Major surgical procedures (trapeziectomy with or without ligamentous reconstruction/tendon interposition/suspension, total CMCJ I replacement, CMCJ I arthrodesis) become necessary when conservative treatment (splinting, use of analgetics, intra-articular corticosteroid injections) or minor surgical procedures (denervation, debridement via arthroscopy) have been failed . However, none of all procedures are free of any difficulties or complications, and maybe the clear-cut advice could be the real guiding force of one respondent in the survey by Brunton et al. : "I think you should probably do what works best for you".
The "optimal therapy" for CMCJ I OA would be the in-vivo transformation of the biomechanically determined "saddle joint" to an anatomically stable "ball joint" with a third central axis for pronatoric rotation in order to perform a powerful circumduction by an endoprosthesis. Total CMCJ I replacement reduce pain, improve function, improve grip and pinch strength, and results in excellent patient satisfaction including faster re-employment if the implants have not been failed, and the Arpe prosthesis (Zimmer Biomet Holdings Inc., Warsaw, Indiana/USA), introduced in France 1991, is one type that is current in use [10-14]. However, the main problem of total CMCJ I replacement is long-term surveillance (i.e. aseptic loosening) of its cups [15,16]. To analyze the reasons for these high failure rates, it is necessary to explore the biomechanical imbalance across the long lever of the first metacarpal bone onto the small surface of the trapez bone, which is anatomically determined; and the different topographic load-bearing regions on the surface of trapez bone as well. A tip pinch of 1 kg will generate 12 kg joint compression; and for the power grip, the load may be as high as 120 kg .
Technical note to the Arpe prosthesis
The non-cemented ball-and-socket Arpe prosthesis has a metal-on-ultra high molecular weight polyetheylene articulation, and the design resembles a “small hip prosthesis”. The hemispherical titanium alloy and hydroxyapatite coated cup (available with 9 and 10 mm in diameter, retentive or non-retentive) with three spikes at its ground is designed for pressfit insertion providing a high primary stability (Figure 1) . The disadvanatage is that the polyethylene insert is fixed to the cup, hence, if polyethylene wear occurs then the overall cup has to be removed or revised even it may not be loosened [19,20]. The titanium alloy and hydroxyapatite coated stem (available with 4 various sizes) reproduces the anatomical shape of the first metacarpal medullary space (Figure 1), and it should be inserted pressfit within the isthmus of the first metacarpal bone . The intercalated cobalt-chrome head-neck components with 5 various lengths are available in form of a straight or an angled design, noted that an exchange procedure can be difficult due to a possible cold welding between the stem and the head-neck component . The Arpe prosthesis (or other ball-and-socket types) can be combined with a total wrist replacement, an ulnar head prosthesis, other wrist procedures such as four corner fusion or proximal row carpectomy, and the functional outcome is improved if the total CMCJ I replacement is associated with a CMCJ I capsular release [23-26]. Noted that the Arpe prosthesis has proven to be useful as well for primary treatment of comminuted fractures at the base of the first metacarpal bone .

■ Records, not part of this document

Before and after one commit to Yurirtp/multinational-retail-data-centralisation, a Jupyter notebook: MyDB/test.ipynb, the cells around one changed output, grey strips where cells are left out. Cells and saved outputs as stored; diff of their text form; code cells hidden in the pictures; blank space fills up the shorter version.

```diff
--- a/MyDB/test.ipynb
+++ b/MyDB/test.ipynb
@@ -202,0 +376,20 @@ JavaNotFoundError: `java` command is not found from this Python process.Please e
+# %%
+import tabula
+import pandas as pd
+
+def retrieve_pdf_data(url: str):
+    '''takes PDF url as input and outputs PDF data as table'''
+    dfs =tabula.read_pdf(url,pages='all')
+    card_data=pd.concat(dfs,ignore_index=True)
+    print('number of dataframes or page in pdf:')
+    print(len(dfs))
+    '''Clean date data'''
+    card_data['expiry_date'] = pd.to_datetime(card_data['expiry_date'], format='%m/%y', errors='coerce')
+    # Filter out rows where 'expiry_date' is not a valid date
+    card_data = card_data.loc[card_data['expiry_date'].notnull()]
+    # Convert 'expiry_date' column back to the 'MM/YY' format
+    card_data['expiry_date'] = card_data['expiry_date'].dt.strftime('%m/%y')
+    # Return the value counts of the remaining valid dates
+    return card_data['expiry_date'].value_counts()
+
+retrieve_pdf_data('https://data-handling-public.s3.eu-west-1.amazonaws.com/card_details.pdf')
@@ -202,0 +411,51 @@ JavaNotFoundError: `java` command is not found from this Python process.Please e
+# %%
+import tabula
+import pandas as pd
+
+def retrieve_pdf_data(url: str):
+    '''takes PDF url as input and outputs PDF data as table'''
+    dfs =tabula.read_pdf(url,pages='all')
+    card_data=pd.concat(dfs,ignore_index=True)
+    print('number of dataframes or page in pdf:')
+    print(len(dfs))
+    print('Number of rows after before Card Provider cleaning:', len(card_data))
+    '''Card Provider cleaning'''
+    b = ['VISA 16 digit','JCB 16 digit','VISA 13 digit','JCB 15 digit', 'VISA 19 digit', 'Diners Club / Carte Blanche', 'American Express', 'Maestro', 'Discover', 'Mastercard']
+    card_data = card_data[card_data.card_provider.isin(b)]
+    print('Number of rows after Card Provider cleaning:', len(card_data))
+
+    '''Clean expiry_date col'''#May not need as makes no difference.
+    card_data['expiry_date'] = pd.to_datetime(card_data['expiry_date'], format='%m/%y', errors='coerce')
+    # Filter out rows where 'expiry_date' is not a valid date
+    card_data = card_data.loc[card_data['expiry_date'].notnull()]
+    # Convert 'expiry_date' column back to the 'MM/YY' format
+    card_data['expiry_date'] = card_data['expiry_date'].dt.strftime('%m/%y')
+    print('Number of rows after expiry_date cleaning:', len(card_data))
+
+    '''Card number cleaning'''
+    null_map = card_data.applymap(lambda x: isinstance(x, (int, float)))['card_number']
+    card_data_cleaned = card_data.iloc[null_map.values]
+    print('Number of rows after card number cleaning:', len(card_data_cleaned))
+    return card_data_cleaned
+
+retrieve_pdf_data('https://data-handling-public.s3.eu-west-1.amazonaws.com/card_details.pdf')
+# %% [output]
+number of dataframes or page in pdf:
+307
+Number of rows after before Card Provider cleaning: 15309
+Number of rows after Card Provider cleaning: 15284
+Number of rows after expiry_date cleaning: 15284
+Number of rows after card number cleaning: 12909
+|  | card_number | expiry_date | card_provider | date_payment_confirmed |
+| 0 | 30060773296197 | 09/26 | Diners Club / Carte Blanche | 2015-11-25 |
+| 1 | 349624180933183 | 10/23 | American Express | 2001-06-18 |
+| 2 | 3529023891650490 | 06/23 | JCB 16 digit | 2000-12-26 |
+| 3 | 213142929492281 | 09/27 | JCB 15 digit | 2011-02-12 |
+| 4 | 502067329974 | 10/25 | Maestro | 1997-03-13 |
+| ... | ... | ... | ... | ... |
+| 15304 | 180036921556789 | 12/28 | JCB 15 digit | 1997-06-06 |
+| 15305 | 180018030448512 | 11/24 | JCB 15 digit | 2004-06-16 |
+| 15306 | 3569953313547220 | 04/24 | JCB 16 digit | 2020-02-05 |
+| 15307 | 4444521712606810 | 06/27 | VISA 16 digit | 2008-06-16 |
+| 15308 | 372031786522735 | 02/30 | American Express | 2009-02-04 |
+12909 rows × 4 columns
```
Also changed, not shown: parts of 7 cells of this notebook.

Figure 1. Design and features of the Arpe prosthesis
The problem of a ball-and-socket implants is that the central axis of cup is colinear to the axis of stem resulting in physiological load-bearing for thumb adduction only, whereas the dominant contact pattern for volar abduction and opposition is observed on the central-volar aspect of the surface of trapez bone . To minimize the risk of loosening or dislocation, the Arpe cup should be placed in the centre of range of motion that is parallel to the distal articular surface of trapez bone in the posterior-anterior view, accompanied with its angulation of 7° flexion relative to the distal surface of trapez bone in the lateral view, and these results were confirmed with the use of the Maïa prosthesis (further development of the Arpe with four spikes at the ground of cup and fishscale macrostructure at metacarpal stem) [29,30]. Generally, the risk of dislocation of a total CMCJ I replacement is increased if the cup was placed with dorsal inclination, and medial or lateral inclination exceeding 20° . Placement of the Arpe prosthesis in a „reversed manner“ for treatment of a failed trapeziectomy can not be recommened, however, placement of the Maïa cup into the scaphoid bone revealed first encouraging results [32,33]. A specific contraindication for the Arpe prosthesis is a collapsing trapez bone with height below 11 mm, and a Z-deformity of the thumb with closure of the first web and hyperextension in the CMCJ I which cannot be reduced by tightening the adductor muscle .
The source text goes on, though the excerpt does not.